Task requirements:
Supply the number of lines in the data below that hold "sizes", and let that number be the whole answer.

___ Task inputs

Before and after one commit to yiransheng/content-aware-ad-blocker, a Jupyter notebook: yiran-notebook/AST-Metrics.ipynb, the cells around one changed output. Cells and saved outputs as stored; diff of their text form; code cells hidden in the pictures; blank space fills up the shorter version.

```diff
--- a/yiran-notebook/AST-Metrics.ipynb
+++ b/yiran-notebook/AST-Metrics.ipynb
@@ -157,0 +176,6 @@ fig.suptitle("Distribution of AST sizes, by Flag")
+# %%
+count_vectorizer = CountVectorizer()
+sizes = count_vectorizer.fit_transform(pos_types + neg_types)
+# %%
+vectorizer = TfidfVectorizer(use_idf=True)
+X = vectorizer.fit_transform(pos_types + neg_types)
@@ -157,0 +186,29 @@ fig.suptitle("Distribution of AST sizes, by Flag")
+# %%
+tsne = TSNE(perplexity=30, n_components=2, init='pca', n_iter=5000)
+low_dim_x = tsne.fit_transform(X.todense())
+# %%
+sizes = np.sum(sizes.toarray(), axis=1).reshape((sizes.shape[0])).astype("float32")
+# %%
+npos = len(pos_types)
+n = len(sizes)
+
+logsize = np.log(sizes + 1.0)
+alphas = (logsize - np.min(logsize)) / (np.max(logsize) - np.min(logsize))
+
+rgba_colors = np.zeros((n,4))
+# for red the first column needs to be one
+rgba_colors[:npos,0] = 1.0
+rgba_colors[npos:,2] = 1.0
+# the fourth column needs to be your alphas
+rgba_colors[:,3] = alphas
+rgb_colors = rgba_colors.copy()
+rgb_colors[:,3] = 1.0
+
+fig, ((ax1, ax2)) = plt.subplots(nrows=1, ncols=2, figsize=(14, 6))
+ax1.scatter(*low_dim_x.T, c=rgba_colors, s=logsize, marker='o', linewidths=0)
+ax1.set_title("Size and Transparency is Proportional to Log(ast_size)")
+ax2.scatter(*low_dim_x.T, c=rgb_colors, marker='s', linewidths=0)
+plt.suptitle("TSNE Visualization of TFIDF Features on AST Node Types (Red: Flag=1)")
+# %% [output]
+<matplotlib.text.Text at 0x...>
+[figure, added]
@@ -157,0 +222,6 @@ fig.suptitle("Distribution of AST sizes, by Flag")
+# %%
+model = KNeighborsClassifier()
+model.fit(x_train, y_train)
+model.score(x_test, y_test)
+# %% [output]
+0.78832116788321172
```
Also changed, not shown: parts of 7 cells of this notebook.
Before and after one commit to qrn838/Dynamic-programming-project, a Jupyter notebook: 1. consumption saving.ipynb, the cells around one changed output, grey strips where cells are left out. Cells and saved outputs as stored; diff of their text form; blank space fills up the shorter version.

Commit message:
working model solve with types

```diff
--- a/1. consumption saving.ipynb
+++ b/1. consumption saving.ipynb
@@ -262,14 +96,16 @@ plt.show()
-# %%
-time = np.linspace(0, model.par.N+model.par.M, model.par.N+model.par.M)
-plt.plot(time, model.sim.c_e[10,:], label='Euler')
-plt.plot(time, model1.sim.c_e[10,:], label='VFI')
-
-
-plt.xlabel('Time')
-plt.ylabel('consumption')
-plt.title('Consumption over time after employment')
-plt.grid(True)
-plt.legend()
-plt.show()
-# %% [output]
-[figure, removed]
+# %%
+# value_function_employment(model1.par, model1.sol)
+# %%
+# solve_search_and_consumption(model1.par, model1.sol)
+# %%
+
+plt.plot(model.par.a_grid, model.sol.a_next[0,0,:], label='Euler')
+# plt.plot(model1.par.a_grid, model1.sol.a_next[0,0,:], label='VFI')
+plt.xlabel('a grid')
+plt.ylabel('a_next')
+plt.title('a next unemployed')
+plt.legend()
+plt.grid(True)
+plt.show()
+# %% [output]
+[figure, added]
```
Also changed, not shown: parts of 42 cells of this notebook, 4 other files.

______

Answer section:
7